Some were assigned the same diet as someone else in the same household. This is a common feature for diet studies, but it wasn't reported in the original paper. “The investigator realized he couldn’t get people to travel as far as they needed so he made his study ‘cluster randomized,’” by clinic rather than by individual, Drazen says.
Authors reanalyzed the data without the 1588 people and they found that, despite the missteps, the conclusion held true - Nuts, olive oil, and fatty fish remained a net positive on your heart health. The statistical "oomph" that the original paper had was lost, but the results are still true.
The editor-in-chief of the Canadian Journal of Anesthesia said that an inquiry on the seven other journals targeted is in progress. It is running slowly due to limited resources. At another journal, Anesthesiology editors had looked over the papers and found no obvious reasons to retract them. Other journals either did not respond or do not wish to investigate.
Carlisle's paper obviously came with some heavy criticism after it was published because its methods assumed different variables such as height and weight were unrelated. While Carlisle agrees this is a limitation, not every paper he identified necessarily contained errors.
Eight papers were pinpointed in Carlisle's journal, Anaesthesia that was worth probing. “We wrote to the authors and got two responses … The others have not responded,” he says.
Out of the two that responded back, a correction was published, though it did not have an impact on the paper's conclusions. The second response was that the authors no longer had data to the patients that the journal requested.
How Far Should He Push?
Carlisle doesn't know exactly how far to push and drill into some possible errors in these reports. He wonders especially due to the time and money resources needed to dive deep.
While the errors are minor, Carlisle wonders if they are part of a statistical problem in parts of dozens of papers he didn't examine.

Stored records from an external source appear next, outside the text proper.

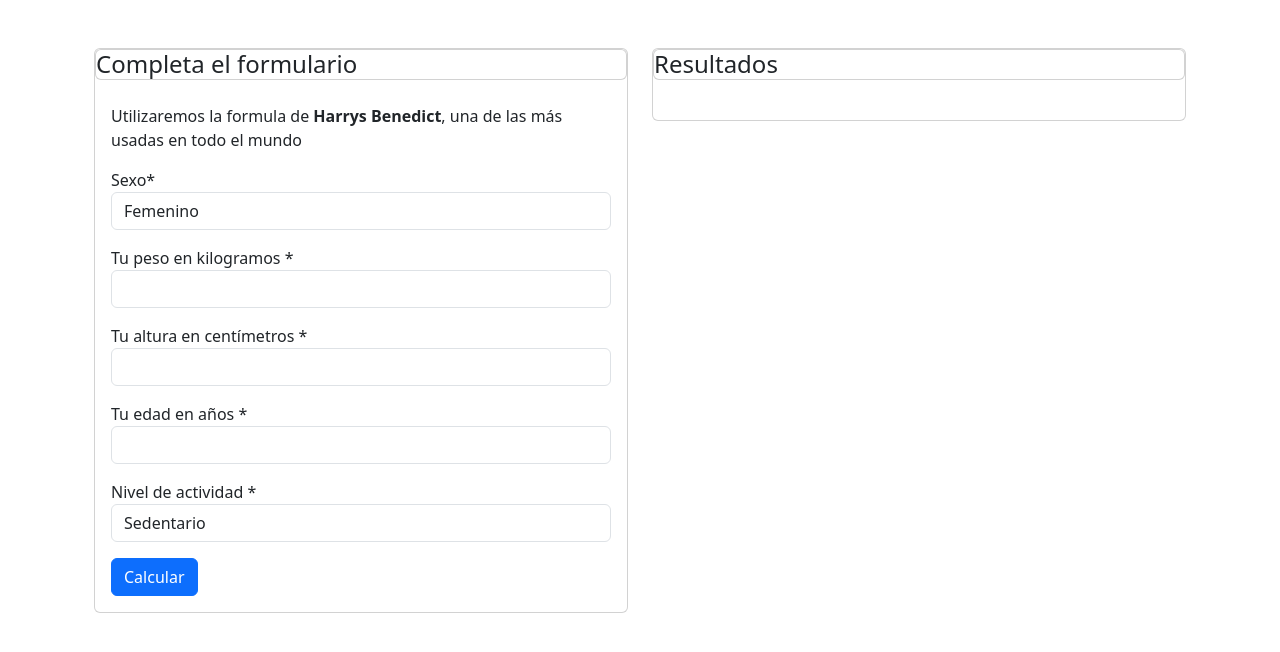
After one commit to yisseth28/php, a PHP site: page /calculadora_calorias.php in a window 1280 px wide. The commit adds this page. Shown: the top 652 px of the page. Run offline with PHP 8.4, Linux system fonts and the light colour scheme.

Commit message:
calculadora de calorias, gestor de correo, cookies

```diff
--- /dev/null
+++ b/calculadora_calorias.php
@@ -0,0 +1,80 @@
+<!DOCTYPE html>
+<?php $tittle="Calculadora de calorias";?>
+<html lang="en">
+<head>
+    <meta charset="UTF-8">
+    <meta name="viewport" content="width=device-width, initial-scale=1.0">
+    <title><?php echo $tittle?></title>
+    <link href="https://cdn.jsdelivr.net/npm/bootstrap@5.3.1/dist/css/bootstrap.min.css" rel="stylesheet" integrity="sha384-4bw+/aepP/YC94hEpVNVgiZdgIC5+VKNBQNGCHeKRQN+PtmoHDEXuppvnDJzQIu9" crossorigin="anonymous">
+</head>
+<body>
+    <form action="process_calorias.php" method="post">
+        <div class="container mt-5">
+            <main class="container">
+                <div class="row">
+                    <div class="col-6">
+                        <div class="card">
+                            <div class="card header h4">Completa el formulario</div>
+                            <div class="card-body">
+                                <div class="mb-3">
+                                    <p>Utilizaremos la formula de <strong>Harrys Benedict</strong>, una de las más usadas en todo el mundo</p>
+                                    <label>Sexo*</label>
+                                    <select name="sexo" name="sexo" class="form-control">
+                                        <option value="femenino">Femenino</option>
+                                        <option value="masculino">Masculino</option>
+                                    </select>
+                                </div>
+                                <div class="mb-3">
+                                    <label>Tu peso en kilogramos *</label>
+                                    <input type="number" name="peso" class="form-control">
+                                </div>
+                                <div class="mb-3">
+                                    <label>Tu altura en centímetros *</label>
+                                    <input type="number" name="altura" class="form-control">
+                                </div>
+                                <div class="mb-3">
+                                    <label>Tu edad en años *</label>
+                                    <input type="number" name="edad" class="form-control">
+                                </div>
+                                <div class="mb-3 ">
+                                    <label>Nivel de actividad *</label>
+                                    <select name="actividad" class="form-control">
+                                        <option value="sedentario">Sedentario</option>
+                                        <option value="ejercicio ligero">Ejercicio ligero</option>
+                                        <option value="ejercicio moderado">Ejercicio moderado</option>
+                                        <option value="ejercicio intenso">Ejercicio intenso</option>
+                                        <option value="ejercicio muy intenso">Ejercicio muy intenso</option>
+                                    </select>
+                                </div>
+                                <div>
+                                    <button type="submit" class="btn btn-primary">Calcular</button>
+                                </div>
+                            </div>
+                        </div>
+                    </div>
+                    <div class="col-6">
+                        <div class="card">
+                            <div class="card header h4">Resultados </div>
+                            <div class="card-body">
+                                <?php
+                                    if(isset($_REQUEST['error'])){
+                                        echo "<p style=color:red>Por favor ingrese los datos solicitados <strong>". ($_REQUEST['error']);
+                                    }
+                                    if(isset($_REQUEST['result'])){
+                                        echo "<p style=color:green>Tus calorías calculadas para mantener peso son: <strong>". ($_REQUEST['result']);
+                                    }
+                                    if(isset($_REQUEST['tasa'])){
+                                        echo "<p style=color:green>Tu tasa metabólica basal(TMB) es: <strong>". ($_REQUEST['tasa']);
+                                    }
+
+                                ?>
+                            </div>
+                        </div>
+                    </div>
+                </div>
+            </main>
+        </div>
+    </form>
+<script src="https://cdn.jsdelivr.net/npm/bootstrap@5.3.1/dist/js/bootstrap.bundle.min.js" integrity="sha384-HwwvtgBNo3bZJJLYd8oVXjrBZt8cqVSpeBNS5n7C8IVInixGAoxmnlMuBnhbgrkm" crossorigin="anonymous"></script>
+</body>
+</html>
--- a/gestor_correo.php
+++ b/gestor_correo.php
@@ -23,11 +23,13 @@
                         <?php if($error != null): ?>
                             <div class="alert alert-danger" role="alert">
                                 <?= $error ?>
+                                <?php unset($_SESSION['error']);?>
                             </div>
                         <?php endif; ?>
                         <?php if($success != null): ?>
                             <div class="alert alert-success" role="alert">
                                 <?= $success ?>
+                                <?php unset($_SESSION['success']);?>
                             </div>
                         <?php endif; ?>
 
```
Also changed, not shown: cookies.php (added, +29 -0 lines), process_calorias.php (added, +57 -0 lines), process_r.php (added, +15 -0 lines).
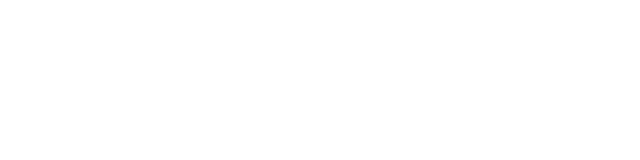
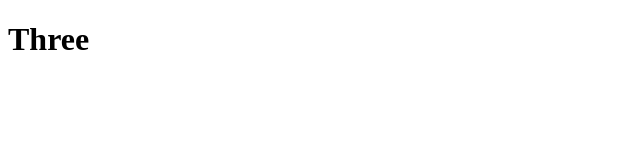
Before and after one commit to ShielaroseGandhi/threeJSVue, a Vue app: page / in a window 1280 px wide. Shown: the top 160 px of the page, without its empty margins (0-640 px from the left). Built offline with nearby package versions, Linux system fonts and the light colour scheme.

Commit message:
added a component

```diff
--- a/src/App.vue
+++ b/src/App.vue
@@ -1,11 +1,17 @@
 <template>
-  <div id="app"></div>
+  <div id="app">
+    <Three></Three>
+  </div>
 </template>
 
 <script>
+import Three from "./components/Three";
+
 export default {
   name: "App",
-  components: {}
+  components: {
+    Three
+  }
 };
 </script>
 
--- /dev/null
+++ b/src/components/Three.vue
@@ -0,0 +1,13 @@
+<template>
+  <div>
+    <h1>Three</h1>
+  </div>
+</template>
+
+<script>
+export default {
+  name: "Three"
+};
+</script>
+
+<style lang="scss"></style>
```
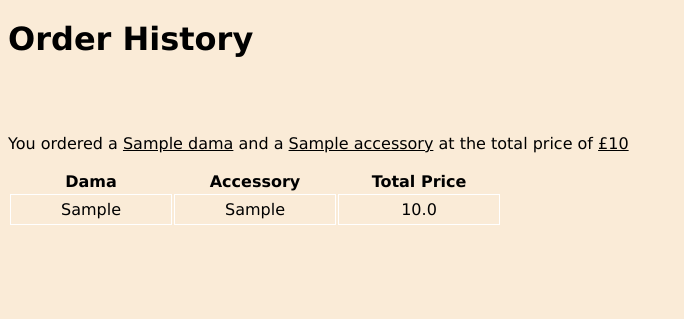
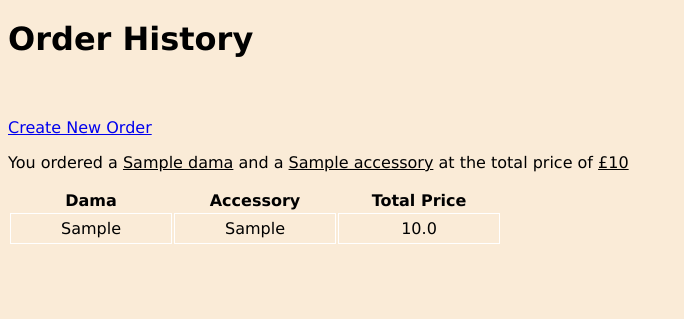
Before and after one commit to MariusCSaunders/Kendama-Order-History, a Flask app: template service_1/application/templates/home.html in a window 1280 px wide. Shown: the part 481-800 px from the top of the page, without its empty margins (0-684 px from the left). Run offline with Flask 2, Linux system fonts and the light colour scheme; tables that the repository leaves empty hold one stand-in row (values such as "Sample post"); the template is opened without the code that fills it: values that come from a table or form of the project are taken from there, most other values are stand-ins (such as "Sample title", 1, 10 or a date in 2020).

Commit message:
Added order button

```diff
--- a/service_1/application/templates/home.html
+++ b/service_1/application/templates/home.html
@@ -9,6 +9,8 @@
     <h1>Order History</h1>
 {% endblock title %}
 {% block body %}
+
+    <a href="{{ url_for('homne') }}"> Create New Order</a>
 
     <p>You ordered a <u>{{current_order.dama}}</u> and a <u>{{ current_order.accessory }}</u> at the total price of <u>£{{ current_order.price }}</u></p>
 
```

NEJM's Editor-in-Chief Jeffrey Drazen is unsettled enough by what his own journal findings were that he gave his manuscript editors a statistics course and implemented extra scrutiny of statistics in accepted papers.